Choosing to participate in a study is an important personal decision. Talk with your doctor and family members or friends about deciding to join a study. To learn more about this study, you or your doctor may contact the study research staff using the Contacts provided below.
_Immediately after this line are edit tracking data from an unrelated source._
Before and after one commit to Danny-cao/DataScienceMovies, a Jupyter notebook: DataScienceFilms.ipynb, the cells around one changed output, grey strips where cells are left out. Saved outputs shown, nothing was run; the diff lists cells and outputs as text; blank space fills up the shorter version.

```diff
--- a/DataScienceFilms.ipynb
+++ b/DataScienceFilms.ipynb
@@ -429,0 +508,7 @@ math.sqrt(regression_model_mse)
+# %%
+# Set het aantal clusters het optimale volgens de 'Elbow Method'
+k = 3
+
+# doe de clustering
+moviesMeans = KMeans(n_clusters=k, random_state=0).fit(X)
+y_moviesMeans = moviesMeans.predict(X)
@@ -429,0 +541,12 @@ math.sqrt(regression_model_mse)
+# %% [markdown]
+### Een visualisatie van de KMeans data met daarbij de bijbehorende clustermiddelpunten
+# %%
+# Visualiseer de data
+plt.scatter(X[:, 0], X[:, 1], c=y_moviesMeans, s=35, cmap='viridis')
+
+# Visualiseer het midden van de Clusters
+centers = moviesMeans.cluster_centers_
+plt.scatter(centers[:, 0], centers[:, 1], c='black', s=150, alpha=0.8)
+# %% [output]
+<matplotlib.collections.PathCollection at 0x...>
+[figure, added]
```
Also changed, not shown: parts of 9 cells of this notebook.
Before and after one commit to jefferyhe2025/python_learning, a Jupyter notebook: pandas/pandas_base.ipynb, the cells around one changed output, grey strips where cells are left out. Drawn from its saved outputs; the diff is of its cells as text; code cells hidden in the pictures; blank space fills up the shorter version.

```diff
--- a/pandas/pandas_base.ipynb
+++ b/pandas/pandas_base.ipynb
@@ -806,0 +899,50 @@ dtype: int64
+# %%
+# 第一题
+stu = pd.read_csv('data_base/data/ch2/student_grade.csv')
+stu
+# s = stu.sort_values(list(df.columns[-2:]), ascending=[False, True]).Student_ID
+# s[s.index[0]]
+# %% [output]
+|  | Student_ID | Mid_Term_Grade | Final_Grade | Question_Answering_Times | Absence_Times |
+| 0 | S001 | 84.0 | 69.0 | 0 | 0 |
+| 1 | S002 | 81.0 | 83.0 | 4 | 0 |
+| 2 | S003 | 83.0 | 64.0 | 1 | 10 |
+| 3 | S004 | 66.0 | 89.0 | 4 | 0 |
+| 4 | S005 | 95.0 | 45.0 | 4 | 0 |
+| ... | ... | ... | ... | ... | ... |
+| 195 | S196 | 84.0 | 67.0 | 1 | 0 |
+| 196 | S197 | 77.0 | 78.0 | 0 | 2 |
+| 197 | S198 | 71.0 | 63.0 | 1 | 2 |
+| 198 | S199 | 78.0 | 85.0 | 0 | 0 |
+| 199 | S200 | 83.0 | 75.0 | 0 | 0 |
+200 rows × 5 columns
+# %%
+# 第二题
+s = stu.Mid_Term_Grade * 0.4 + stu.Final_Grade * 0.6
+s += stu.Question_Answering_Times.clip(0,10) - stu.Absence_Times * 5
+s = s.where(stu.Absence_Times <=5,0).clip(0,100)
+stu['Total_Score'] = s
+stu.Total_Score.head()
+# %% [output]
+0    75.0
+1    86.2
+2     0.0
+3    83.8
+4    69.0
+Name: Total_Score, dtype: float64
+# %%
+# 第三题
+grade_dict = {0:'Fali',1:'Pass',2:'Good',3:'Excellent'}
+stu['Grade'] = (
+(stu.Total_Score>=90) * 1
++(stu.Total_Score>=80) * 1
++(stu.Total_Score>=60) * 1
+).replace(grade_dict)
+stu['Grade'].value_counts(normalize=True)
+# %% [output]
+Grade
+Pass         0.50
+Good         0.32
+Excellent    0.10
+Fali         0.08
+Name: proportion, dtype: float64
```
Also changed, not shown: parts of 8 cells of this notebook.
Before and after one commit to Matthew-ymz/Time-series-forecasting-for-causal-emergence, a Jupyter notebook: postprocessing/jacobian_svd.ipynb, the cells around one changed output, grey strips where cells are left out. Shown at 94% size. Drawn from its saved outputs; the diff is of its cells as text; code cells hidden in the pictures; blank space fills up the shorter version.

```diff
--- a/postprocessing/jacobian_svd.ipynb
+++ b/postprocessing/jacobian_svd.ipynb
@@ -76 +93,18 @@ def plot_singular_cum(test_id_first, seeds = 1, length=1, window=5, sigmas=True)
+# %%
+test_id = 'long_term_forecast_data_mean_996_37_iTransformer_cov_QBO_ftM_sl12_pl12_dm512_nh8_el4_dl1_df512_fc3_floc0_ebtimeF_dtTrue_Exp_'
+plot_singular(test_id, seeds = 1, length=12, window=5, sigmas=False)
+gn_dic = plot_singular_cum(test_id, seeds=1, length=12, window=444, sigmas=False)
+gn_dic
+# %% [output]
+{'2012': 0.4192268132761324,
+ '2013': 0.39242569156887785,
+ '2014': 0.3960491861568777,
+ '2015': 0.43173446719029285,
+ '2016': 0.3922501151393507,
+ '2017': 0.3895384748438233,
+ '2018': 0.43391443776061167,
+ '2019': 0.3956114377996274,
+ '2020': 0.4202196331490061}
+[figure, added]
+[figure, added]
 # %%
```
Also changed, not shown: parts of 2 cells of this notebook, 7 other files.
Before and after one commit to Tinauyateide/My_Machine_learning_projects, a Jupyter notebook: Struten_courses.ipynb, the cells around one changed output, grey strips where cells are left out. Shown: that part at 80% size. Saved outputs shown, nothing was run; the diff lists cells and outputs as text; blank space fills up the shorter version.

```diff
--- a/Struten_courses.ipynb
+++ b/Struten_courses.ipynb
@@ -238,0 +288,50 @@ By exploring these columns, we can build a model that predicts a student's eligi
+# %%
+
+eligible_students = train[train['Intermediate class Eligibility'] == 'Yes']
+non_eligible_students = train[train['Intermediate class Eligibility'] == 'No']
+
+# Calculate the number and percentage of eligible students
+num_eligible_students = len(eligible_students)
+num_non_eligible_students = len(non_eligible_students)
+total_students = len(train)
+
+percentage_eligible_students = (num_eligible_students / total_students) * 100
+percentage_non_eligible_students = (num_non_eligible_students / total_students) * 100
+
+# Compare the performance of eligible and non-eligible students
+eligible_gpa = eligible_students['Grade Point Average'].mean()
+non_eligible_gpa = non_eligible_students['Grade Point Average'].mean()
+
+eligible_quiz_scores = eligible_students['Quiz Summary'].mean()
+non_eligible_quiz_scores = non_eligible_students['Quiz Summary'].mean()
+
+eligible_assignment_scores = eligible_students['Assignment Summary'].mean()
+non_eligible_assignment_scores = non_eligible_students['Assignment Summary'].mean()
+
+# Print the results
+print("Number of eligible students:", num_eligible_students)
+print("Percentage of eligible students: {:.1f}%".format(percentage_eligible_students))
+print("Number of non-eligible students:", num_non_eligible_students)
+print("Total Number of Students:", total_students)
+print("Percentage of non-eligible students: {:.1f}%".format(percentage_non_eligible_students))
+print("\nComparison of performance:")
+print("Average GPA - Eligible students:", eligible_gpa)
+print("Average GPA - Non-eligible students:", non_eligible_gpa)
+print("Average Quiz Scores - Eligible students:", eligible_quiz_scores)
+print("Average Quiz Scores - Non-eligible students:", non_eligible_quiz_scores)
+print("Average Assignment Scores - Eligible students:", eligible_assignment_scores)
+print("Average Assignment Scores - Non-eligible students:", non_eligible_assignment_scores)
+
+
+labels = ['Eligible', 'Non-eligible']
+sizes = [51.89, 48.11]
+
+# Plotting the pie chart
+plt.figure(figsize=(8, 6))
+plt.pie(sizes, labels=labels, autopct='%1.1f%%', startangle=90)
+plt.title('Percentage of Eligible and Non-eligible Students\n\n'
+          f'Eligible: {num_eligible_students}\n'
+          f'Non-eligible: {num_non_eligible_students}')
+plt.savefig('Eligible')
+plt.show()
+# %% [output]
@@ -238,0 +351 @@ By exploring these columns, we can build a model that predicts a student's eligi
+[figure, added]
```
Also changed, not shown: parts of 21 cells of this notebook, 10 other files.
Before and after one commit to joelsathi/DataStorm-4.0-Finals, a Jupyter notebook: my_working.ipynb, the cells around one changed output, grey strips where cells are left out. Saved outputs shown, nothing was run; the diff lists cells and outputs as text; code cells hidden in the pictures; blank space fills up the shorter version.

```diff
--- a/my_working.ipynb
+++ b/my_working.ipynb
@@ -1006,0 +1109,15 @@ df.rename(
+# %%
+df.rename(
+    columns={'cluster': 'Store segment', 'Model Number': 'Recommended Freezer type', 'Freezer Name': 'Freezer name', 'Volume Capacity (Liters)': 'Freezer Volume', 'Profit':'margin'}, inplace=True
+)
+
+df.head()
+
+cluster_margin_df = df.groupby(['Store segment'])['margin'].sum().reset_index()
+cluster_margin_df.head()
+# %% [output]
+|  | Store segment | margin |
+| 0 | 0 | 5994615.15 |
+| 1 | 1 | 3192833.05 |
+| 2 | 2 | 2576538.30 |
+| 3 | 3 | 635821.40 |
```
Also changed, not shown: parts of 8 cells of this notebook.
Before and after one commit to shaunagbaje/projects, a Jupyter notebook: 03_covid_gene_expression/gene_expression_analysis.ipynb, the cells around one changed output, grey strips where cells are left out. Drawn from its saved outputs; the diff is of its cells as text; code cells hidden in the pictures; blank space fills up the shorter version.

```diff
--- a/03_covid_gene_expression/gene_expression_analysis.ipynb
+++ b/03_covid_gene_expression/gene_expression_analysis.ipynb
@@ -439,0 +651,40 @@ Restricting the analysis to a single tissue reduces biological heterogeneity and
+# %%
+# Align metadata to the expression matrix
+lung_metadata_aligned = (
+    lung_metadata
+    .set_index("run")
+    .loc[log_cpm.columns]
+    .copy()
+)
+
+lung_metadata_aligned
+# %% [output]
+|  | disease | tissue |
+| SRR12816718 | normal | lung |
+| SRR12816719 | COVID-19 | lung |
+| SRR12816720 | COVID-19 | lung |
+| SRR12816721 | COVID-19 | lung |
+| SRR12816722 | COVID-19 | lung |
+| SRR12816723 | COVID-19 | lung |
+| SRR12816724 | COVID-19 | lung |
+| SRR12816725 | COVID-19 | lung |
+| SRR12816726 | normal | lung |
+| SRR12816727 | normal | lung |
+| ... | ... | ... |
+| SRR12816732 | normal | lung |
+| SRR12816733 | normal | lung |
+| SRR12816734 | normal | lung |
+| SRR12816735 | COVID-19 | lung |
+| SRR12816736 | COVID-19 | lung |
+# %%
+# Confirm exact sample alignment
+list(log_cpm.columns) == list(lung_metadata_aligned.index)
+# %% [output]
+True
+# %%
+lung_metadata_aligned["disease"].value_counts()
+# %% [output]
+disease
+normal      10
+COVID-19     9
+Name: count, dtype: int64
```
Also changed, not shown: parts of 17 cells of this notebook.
For general information, see Learn About Clinical Studies.

Please refer to this study by its ClinicalTrials.gov identifier: NCT00593853

Locations
Canada, Ontario
UHN Princess Margaret Hospital
Toronto, Ontario, Canada, M5G 2M9
Sponsors and Collaborators
University Health Network, Toronto
Sanofi
Investigators
Principal Investigator: Neil E Fleshner, MD University Health Network, Toronto
Principal Investigator: Shabbir MH Alibhai, MD University Health Network, Toronto
  More Information

Publications:
Responsible Party: Dr. Neil Fleshner, MD, MPH, FRCSC, University Health Network, Toronto
ClinicalTrials.gov Identifier: NCT00593853     History of Changes
Other Study ID Numbers: LEUPR_L_01, 07-0350-C
Study First Received: January 3, 2008
Last Updated: June 3, 2014
Health Authority: Canada: Health Canada

Keywords provided by University Health Network, Toronto:
LHRH-agonist related fatigue

Additional relevant MeSH terms:
Prostatic Neoplasms
Fatigue
Genital Neoplasms, Male
Urogenital Neoplasms
Neoplasms by Site
Neoplasms
Genital Diseases, Male
Prostatic Diseases
Signs and Symptoms
Methylphenidate
Central Nervous System Stimulants
Physiological Effects of Drugs
Pharmacologic Actions
Central Nervous System Agents
Therapeutic Uses
Dopamine Uptake Inhibitors
Dopamine Agents
Neurotransmitter Agents
Molecular Mechanisms of Pharmacological Action
Neurotransmitter Uptake Inhibitors

ClinicalTrials.gov processed this record on October 19, 2014